Omit every picture, then give all the entries again exactly.

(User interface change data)

○ ○ ○ ○ ○

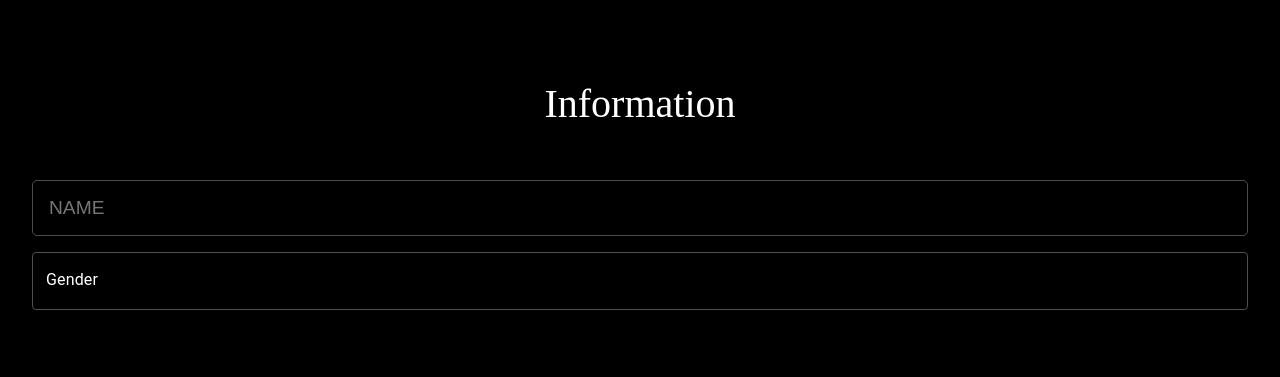
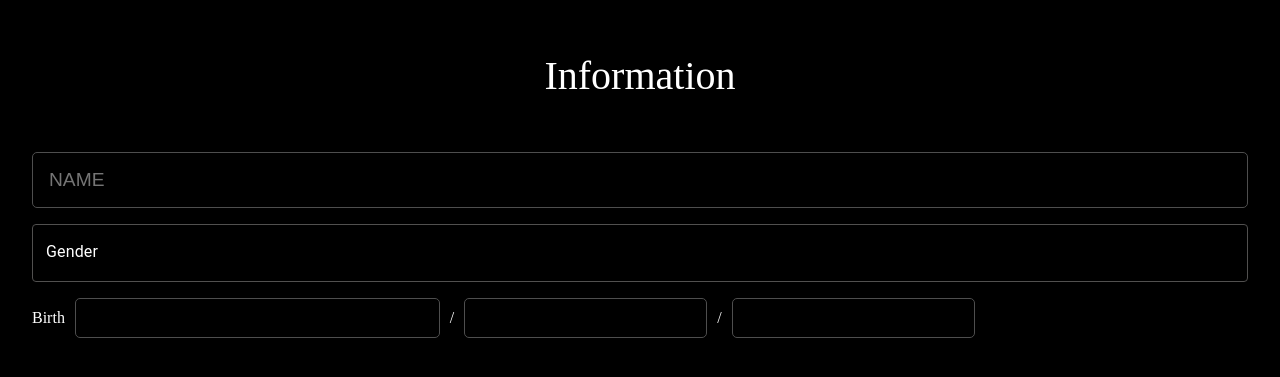
Before and after one commit to cjy0019/hanadul-react, a React (Create React App) app: page /gender-information in a window 1280 px wide. Shown: the part 203-580 px from the top of the page. Built offline with nearby package versions, Linux system fonts and the light colour scheme.

Commit message:
feat : 기본정보 입력페이지 완료

```diff
--- a/package.json
+++ b/package.json
@@ -5,11 +5,13 @@
   "dependencies": {
     "@emotion/react": "^11.8.2",
     "@emotion/styled": "^11.8.1",
+    "@mui/lab": "^5.0.0-alpha.74",
     "@mui/material": "^5.5.2",
     "@mui/styled-engine-sc": "^5.4.2",
     "@testing-library/jest-dom": "^5.16.2",
     "@testing-library/react": "^12.1.3",
     "@testing-library/user-event": "^13.5.0",
+    "@types/date-fns": "^2.6.0",
     "@types/jest": "^27.4.1",
     "@types/node": "^16.11.26",
     "@types/react": "^17.0.39",
--- a/src/components/Information/template/GenderBirthInfoTemplate.tsx
+++ b/src/components/Information/template/GenderBirthInfoTemplate.tsx
@@ -1,4 +1,4 @@
-import { FormControl, InputLabel, MenuItem, Select, SelectChangeEvent } from '@mui/material';
+import { FormControl, InputLabel, MenuItem, Select, SelectChangeEvent, TextField } from '@mui/material';
 import React, { useState } from 'react';
 import styled from 'styled-components';
 import palette from '../../../styles/palette';
@@ -6,9 +6,27 @@ import Container from '../../common/Container';
 import Contents from '../../common/Contents';
 import SubTitle from '../../common/SubTitle';
 
+type Birth = {
+  year: string;
+  month: string;
+  day: string;
+};
+
 const GenderBirthInfoTemplate = () => {
   const [name, setName] = useState<string>('');
   const [gender, setGender] = useState<string>('');
+  const [birth, setBirth] = useState<Birth>({
+    year: '',
+    month: '',
+    day: '',
+  });
+
+  const restrictLength = (maxLength: number, birthType: string, object: React.ChangeEvent<HTMLInputElement>) => {
+    if (object.target.value.length > maxLength) return;
+    else {
+      setBirth({ ...birth, [`${birthType}`]: object.target.value });
+    }
+  };
 
   const handleChange = (e: SelectChangeEvent<string>) => {
     setGender(e.target.value);
@@ -16,6 +34,18 @@ const GenderBirthInfoTemplate = () => {
 
   const handleName = (e: React.ChangeEvent<HTMLInputElement>) => {
     setName(e.target.value);
+  };
+
+  const handleYear = (e: React.ChangeEvent<HTMLInputElement>) => {
+    restrictLength(4, 'year', e);
+  };
+
+  const handleMonth = (e: React.ChangeEvent<HTMLInputElement>) => {
+    restrictLength(2, 'month', e);
+  };
+
+  const handleDay = (e: React.ChangeEvent<HTMLInputElement>) => {
+    restrictLength(2, 'day', e);
   };
 
   return (
@@ -43,6 +73,15 @@ const GenderBirthInfoTemplate = () => {
             <MenuItem value="Female">Female</MenuItem>
           </Select>
         </FormControl>
+
+        <BirthContainer>
+          <p>Birth</p>
+          <input type="number" value={birth.year} onChange={handleYear} />
+          <p>/</p>
+          <input type="number" value={birth.month} onChange={handleMonth} />
+          <p>/</p>
+          <input type="number" value={birth.day} onChange={handleDay} />
+        </BirthContainer>
       </Contents>
     </Container>
   );
@@ -74,12 +113,22 @@ const BirthContainer = styled.div`
     border: 1px solid ${palette.lightGray};
     border-radius: 5px;
     height: 40px;
-    outline: none;
+    padding-left: 20px;
+    box-sizing: border-box;
+    font-size: 18px;
+  }
+
+  & > input:nth-of-type(1) {
+    width: 30%;
   }
 
   & > input:nth-of-type(2) {
     width: 20%;
   }
+
+  & > input:nth-of-type(3) {
+    width: 20%;
+  }
 `;
 
 export default GenderBirthInfoTemplate;
```
Also changed, not shown: 1 other file (tests, documents, lock files or other folders).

○ ○ ○ ○ ○

**Answer space**
Before and after one commit to cjy0019/hanadul-react, a React (Create React App) app: page /gender-information in a window 1280 px wide. Shown: the part 203-580 px from the top of the page. Built offline with nearby package versions, Linux system fonts and the light colour scheme.

Commit message:
feat : 기본정보 입력페이지 완료

```diff
--- a/package.json
+++ b/package.json
@@ -5,11 +5,13 @@
   "dependencies": {
     "@emotion/react": "^11.8.2",
     "@emotion/styled": "^11.8.1",
+    "@mui/lab": "^5.0.0-alpha.74",
     "@mui/material": "^5.5.2",
     "@mui/styled-engine-sc": "^5.4.2",
     "@testing-library/jest-dom": "^5.16.2",
     "@testing-library/react": "^12.1.3",
     "@testing-library/user-event": "^13.5.0",
+    "@types/date-fns": "^2.6.0",
     "@types/jest": "^27.4.1",
     "@types/node": "^16.11.26",
     "@types/react": "^17.0.39",
--- a/src/components/Information/template/GenderBirthInfoTemplate.tsx
+++ b/src/components/Information/template/GenderBirthInfoTemplate.tsx
@@ -1,4 +1,4 @@
-import { FormControl, InputLabel, MenuItem, Select, SelectChangeEvent } from '@mui/material';
+import { FormControl, InputLabel, MenuItem, Select, SelectChangeEvent, TextField } from '@mui/material';
 import React, { useState } from 'react';
 import styled from 'styled-components';
 import palette from '../../../styles/palette';
@@ -6,9 +6,27 @@ import Container from '../../common/Container';
 import Contents from '../../common/Contents';
 import SubTitle from '../../common/SubTitle';
 
+type Birth = {
+  year: string;
+  month: string;
+  day: string;
+};
+
 const GenderBirthInfoTemplate = () => {
   const [name, setName] = useState<string>('');
   const [gender, setGender] = useState<string>('');
+  const [birth, setBirth] = useState<Birth>({
+    year: '',
+    month: '',
+    day: '',
+  });
+
+  const restrictLength = (maxLength: number, birthType: string, object: React.ChangeEvent<HTMLInputElement>) => {
+    if (object.target.value.length > maxLength) return;
+    else {
+      setBirth({ ...birth, [`${birthType}`]: object.target.value });
+    }
+  };
 
   const handleChange = (e: SelectChangeEvent<string>) => {
     setGender(e.target.value);
@@ -16,6 +34,18 @@ const GenderBirthInfoTemplate = () => {
 
   const handleName = (e: React.ChangeEvent<HTMLInputElement>) => {
     setName(e.target.value);
+  };
+
+  const handleYear = (e: React.ChangeEvent<HTMLInputElement>) => {
+    restrictLength(4, 'year', e);
+  };
+
+  const handleMonth = (e: React.ChangeEvent<HTMLInputElement>) => {
+    restrictLength(2, 'month', e);
+  };
+
+  const handleDay = (e: React.ChangeEvent<HTMLInputElement>) => {
+    restrictLength(2, 'day', e);
   };
 
   return (
@@ -43,6 +73,15 @@ const GenderBirthInfoTemplate = () => {
             <MenuItem value="Female">Female</MenuItem>
           </Select>
         </FormControl>
+
+        <BirthContainer>
+          <p>Birth</p>
+          <input type="number" value={birth.year} onChange={handleYear} />
+          <p>/</p>
+          <input type="number" value={birth.month} onChange={handleMonth} />
+          <p>/</p>
+          <input type="number" value={birth.day} onChange={handleDay} />
+        </BirthContainer>
       </Contents>
     </Container>
   );
@@ -74,12 +113,22 @@ const BirthContainer = styled.div`
     border: 1px solid ${palette.lightGray};
     border-radius: 5px;
     height: 40px;
-    outline: none;
+    padding-left: 20px;
+    box-sizing: border-box;
+    font-size: 18px;
+  }
+
+  & > input:nth-of-type(1) {
+    width: 30%;
   }
 
   & > input:nth-of-type(2) {
     width: 20%;
   }
+
+  & > input:nth-of-type(3) {
+    width: 20%;
+  }
 `;
 
 export default GenderBirthInfoTemplate;
```
Also changed, not shown: 1 other file (tests, documents, lock files or other folders).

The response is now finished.